(TRY IT)
Please write out the data below once more, exactly as it stands.

(INPUT)
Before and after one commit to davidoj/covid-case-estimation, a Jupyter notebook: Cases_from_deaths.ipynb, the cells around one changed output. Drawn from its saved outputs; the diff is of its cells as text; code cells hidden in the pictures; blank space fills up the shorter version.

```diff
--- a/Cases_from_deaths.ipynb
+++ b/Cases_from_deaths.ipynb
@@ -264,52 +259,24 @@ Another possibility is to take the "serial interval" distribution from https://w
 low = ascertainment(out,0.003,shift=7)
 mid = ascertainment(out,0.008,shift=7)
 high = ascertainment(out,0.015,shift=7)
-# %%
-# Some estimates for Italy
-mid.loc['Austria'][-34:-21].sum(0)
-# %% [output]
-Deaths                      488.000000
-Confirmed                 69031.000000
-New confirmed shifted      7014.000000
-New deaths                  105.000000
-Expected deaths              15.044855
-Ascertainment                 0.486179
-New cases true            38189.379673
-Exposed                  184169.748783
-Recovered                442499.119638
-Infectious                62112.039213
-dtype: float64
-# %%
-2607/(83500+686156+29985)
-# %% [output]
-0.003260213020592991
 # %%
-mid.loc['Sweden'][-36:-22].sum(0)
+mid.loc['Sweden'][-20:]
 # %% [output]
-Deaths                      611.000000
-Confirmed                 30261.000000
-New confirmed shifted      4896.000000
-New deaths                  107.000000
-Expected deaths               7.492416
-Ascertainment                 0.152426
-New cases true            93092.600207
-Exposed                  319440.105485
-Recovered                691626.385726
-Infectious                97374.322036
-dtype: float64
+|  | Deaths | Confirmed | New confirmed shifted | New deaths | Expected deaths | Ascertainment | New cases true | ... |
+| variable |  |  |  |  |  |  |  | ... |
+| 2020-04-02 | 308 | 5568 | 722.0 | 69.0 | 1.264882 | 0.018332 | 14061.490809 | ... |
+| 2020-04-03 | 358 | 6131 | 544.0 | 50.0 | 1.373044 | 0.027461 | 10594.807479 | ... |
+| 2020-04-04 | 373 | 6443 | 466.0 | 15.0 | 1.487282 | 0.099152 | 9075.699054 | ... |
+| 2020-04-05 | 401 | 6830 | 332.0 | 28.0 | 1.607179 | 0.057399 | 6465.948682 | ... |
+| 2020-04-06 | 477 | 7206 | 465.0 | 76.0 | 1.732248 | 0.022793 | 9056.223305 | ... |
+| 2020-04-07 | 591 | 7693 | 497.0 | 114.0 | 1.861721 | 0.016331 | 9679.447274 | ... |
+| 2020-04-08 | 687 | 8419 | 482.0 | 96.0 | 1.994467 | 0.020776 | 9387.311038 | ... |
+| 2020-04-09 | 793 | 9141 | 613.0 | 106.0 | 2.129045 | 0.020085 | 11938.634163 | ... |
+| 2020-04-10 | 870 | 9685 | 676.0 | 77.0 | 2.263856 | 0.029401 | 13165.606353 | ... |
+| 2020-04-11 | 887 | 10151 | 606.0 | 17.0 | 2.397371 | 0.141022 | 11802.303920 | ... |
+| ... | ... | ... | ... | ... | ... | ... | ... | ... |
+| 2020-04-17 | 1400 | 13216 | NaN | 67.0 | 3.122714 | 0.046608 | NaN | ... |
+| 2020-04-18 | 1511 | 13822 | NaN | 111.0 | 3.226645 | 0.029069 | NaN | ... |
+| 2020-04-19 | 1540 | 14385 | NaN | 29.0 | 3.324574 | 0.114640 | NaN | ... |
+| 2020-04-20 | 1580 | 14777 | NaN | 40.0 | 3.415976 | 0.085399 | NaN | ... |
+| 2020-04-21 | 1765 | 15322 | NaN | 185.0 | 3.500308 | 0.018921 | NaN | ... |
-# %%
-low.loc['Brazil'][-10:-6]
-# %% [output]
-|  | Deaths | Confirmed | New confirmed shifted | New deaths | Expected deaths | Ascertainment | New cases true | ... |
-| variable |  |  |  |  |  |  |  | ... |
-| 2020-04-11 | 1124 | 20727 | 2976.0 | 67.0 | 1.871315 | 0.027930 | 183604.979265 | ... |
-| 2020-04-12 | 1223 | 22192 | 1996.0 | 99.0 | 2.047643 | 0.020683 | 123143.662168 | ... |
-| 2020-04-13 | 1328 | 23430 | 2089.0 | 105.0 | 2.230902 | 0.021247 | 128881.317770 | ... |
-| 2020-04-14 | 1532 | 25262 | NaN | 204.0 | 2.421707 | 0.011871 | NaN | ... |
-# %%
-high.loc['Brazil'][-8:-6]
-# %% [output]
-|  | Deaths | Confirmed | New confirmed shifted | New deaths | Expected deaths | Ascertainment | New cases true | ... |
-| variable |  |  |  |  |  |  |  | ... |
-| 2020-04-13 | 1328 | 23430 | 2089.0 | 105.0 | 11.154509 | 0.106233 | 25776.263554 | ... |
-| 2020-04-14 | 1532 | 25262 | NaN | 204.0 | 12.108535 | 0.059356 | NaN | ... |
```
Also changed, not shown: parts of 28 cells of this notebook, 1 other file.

(RESPONSE)
Before and after one commit to davidoj/covid-case-estimation, a Jupyter notebook: Cases_from_deaths.ipynb, the cells around one changed output. Drawn from its saved outputs; the diff is of its cells as text; code cells hidden in the pictures; blank space fills up the shorter version.

```diff
--- a/Cases_from_deaths.ipynb
+++ b/Cases_from_deaths.ipynb
@@ -264,52 +259,24 @@ Another possibility is to take the "serial interval" distribution from https://w
 low = ascertainment(out,0.003,shift=7)
 mid = ascertainment(out,0.008,shift=7)
 high = ascertainment(out,0.015,shift=7)
-# %%
-# Some estimates for Italy
-mid.loc['Austria'][-34:-21].sum(0)
-# %% [output]
-Deaths                      488.000000
-Confirmed                 69031.000000
-New confirmed shifted      7014.000000
-New deaths                  105.000000
-Expected deaths              15.044855
-Ascertainment                 0.486179
-New cases true            38189.379673
-Exposed                  184169.748783
-Recovered                442499.119638
-Infectious                62112.039213
-dtype: float64
-# %%
-2607/(83500+686156+29985)
-# %% [output]
-0.003260213020592991
 # %%
-mid.loc['Sweden'][-36:-22].sum(0)
+mid.loc['Sweden'][-20:]
 # %% [output]
-Deaths                      611.000000
-Confirmed                 30261.000000
-New confirmed shifted      4896.000000
-New deaths                  107.000000
-Expected deaths               7.492416
-Ascertainment                 0.152426
-New cases true            93092.600207
-Exposed                  319440.105485
-Recovered                691626.385726
-Infectious                97374.322036
-dtype: float64
+|  | Deaths | Confirmed | New confirmed shifted | New deaths | Expected deaths | Ascertainment | New cases true | ... |
+| variable |  |  |  |  |  |  |  | ... |
+| 2020-04-02 | 308 | 5568 | 722.0 | 69.0 | 1.264882 | 0.018332 | 14061.490809 | ... |
+| 2020-04-03 | 358 | 6131 | 544.0 | 50.0 | 1.373044 | 0.027461 | 10594.807479 | ... |
+| 2020-04-04 | 373 | 6443 | 466.0 | 15.0 | 1.487282 | 0.099152 | 9075.699054 | ... |
+| 2020-04-05 | 401 | 6830 | 332.0 | 28.0 | 1.607179 | 0.057399 | 6465.948682 | ... |
+| 2020-04-06 | 477 | 7206 | 465.0 | 76.0 | 1.732248 | 0.022793 | 9056.223305 | ... |
+| 2020-04-07 | 591 | 7693 | 497.0 | 114.0 | 1.861721 | 0.016331 | 9679.447274 | ... |
+| 2020-04-08 | 687 | 8419 | 482.0 | 96.0 | 1.994467 | 0.020776 | 9387.311038 | ... |
+| 2020-04-09 | 793 | 9141 | 613.0 | 106.0 | 2.129045 | 0.020085 | 11938.634163 | ... |
+| 2020-04-10 | 870 | 9685 | 676.0 | 77.0 | 2.263856 | 0.029401 | 13165.606353 | ... |
+| 2020-04-11 | 887 | 10151 | 606.0 | 17.0 | 2.397371 | 0.141022 | 11802.303920 | ... |
+| ... | ... | ... | ... | ... | ... | ... | ... | ... |
+| 2020-04-17 | 1400 | 13216 | NaN | 67.0 | 3.122714 | 0.046608 | NaN | ... |
+| 2020-04-18 | 1511 | 13822 | NaN | 111.0 | 3.226645 | 0.029069 | NaN | ... |
+| 2020-04-19 | 1540 | 14385 | NaN | 29.0 | 3.324574 | 0.114640 | NaN | ... |
+| 2020-04-20 | 1580 | 14777 | NaN | 40.0 | 3.415976 | 0.085399 | NaN | ... |
+| 2020-04-21 | 1765 | 15322 | NaN | 185.0 | 3.500308 | 0.018921 | NaN | ... |
-# %%
-low.loc['Brazil'][-10:-6]
-# %% [output]
-|  | Deaths | Confirmed | New confirmed shifted | New deaths | Expected deaths | Ascertainment | New cases true | ... |
-| variable |  |  |  |  |  |  |  | ... |
-| 2020-04-11 | 1124 | 20727 | 2976.0 | 67.0 | 1.871315 | 0.027930 | 183604.979265 | ... |
-| 2020-04-12 | 1223 | 22192 | 1996.0 | 99.0 | 2.047643 | 0.020683 | 123143.662168 | ... |
-| 2020-04-13 | 1328 | 23430 | 2089.0 | 105.0 | 2.230902 | 0.021247 | 128881.317770 | ... |
-| 2020-04-14 | 1532 | 25262 | NaN | 204.0 | 2.421707 | 0.011871 | NaN | ... |
-# %%
-high.loc['Brazil'][-8:-6]
-# %% [output]
-|  | Deaths | Confirmed | New confirmed shifted | New deaths | Expected deaths | Ascertainment | New cases true | ... |
-| variable |  |  |  |  |  |  |  | ... |
-| 2020-04-13 | 1328 | 23430 | 2089.0 | 105.0 | 11.154509 | 0.106233 | 25776.263554 | ... |
-| 2020-04-14 | 1532 | 25262 | NaN | 204.0 | 12.108535 | 0.059356 | NaN | ... |
```
Also changed, not shown: parts of 28 cells of this notebook, 1 other file.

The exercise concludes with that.